REQUIRED ACTION =
Pull each line containing "version" out of the data and copy it.

[Records from a collection]
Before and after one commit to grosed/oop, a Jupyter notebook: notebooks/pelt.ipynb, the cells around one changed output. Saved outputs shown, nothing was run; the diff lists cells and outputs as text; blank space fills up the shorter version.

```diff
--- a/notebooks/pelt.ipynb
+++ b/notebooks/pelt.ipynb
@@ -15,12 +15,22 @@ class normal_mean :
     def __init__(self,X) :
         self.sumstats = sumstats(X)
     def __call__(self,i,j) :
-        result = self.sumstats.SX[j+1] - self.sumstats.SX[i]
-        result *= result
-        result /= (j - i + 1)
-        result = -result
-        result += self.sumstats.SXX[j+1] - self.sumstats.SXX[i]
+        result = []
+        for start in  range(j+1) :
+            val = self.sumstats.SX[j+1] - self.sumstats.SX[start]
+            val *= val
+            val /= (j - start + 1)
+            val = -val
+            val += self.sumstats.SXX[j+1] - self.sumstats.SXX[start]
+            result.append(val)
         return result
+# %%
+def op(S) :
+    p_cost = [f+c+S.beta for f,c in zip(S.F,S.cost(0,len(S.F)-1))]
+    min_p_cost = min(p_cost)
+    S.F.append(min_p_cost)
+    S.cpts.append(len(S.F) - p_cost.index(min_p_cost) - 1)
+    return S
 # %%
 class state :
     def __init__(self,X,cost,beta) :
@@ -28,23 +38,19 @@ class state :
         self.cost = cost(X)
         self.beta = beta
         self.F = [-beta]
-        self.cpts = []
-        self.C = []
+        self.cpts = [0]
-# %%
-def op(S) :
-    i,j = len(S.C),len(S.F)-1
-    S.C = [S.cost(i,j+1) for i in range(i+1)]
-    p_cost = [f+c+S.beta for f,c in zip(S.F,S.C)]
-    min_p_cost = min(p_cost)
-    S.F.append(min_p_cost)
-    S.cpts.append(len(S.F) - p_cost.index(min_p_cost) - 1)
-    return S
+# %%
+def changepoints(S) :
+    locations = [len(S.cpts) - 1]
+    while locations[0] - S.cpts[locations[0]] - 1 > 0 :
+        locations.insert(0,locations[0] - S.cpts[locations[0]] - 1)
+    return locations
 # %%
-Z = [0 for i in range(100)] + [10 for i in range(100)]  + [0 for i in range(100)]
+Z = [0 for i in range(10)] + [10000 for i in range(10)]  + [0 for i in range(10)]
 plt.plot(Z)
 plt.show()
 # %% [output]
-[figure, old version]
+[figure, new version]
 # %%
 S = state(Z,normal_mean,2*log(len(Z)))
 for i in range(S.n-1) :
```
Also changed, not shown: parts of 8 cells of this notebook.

SOLUTION TO THIS TASK =
Before and after one commit to grosed/oop, a Jupyter notebook: notebooks/pelt.ipynb, the cells around one changed output. Saved outputs shown, nothing was run; the diff lists cells and outputs as text; blank space fills up the shorter version.
-[figure, old version]
+[figure, new version]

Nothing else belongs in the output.